*** Opening Record set ***

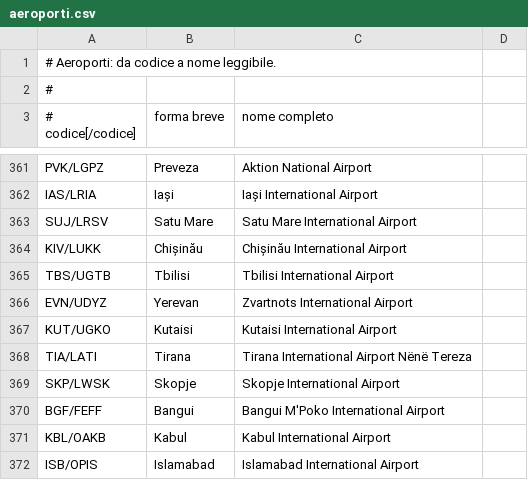
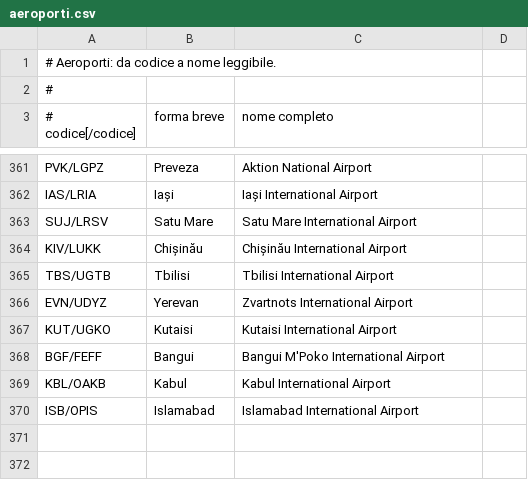
Before and after one commit to kWGillo/zedmd-pi, a CSV file: aeroporti.csv, drawn as a sheet; only a part is shown, gaps mark what is left out; the diff names each change by its address in the sheet, - before the commit and + after, or states it on an @@ line.

```diff
--- a/aeroporti.csv
+++ b/aeroporti.csv
-row 368: TIA/LATI | Tirana | Tirana International Airport Nënë Tereza
-row 369: SKP/LWSK | Skopje | Skopje International Airport
```
Also changed, not shown: aerei.csv, compagnie.csv, 14 other files.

*** Closing Record set ***

__Goal of the exercise__. The output is the data above, repeated exactly, with pictures omitted.

__Written response__.
Before and after one commit to kWGillo/zedmd-pi, a CSV file: aeroporti.csv, drawn as a sheet; only a part is shown, gaps mark what is left out; the diff names each change by its address in the sheet, - before the commit and + after, or states it on an @@ line.

```diff
--- a/aeroporti.csv
+++ b/aeroporti.csv
-row 368: TIA/LATI | Tirana | Tirana International Airport Nënë Tereza
-row 369: SKP/LWSK | Skopje | Skopje International Airport
```
Also changed, not shown: aerei.csv, compagnie.csv, 14 other files.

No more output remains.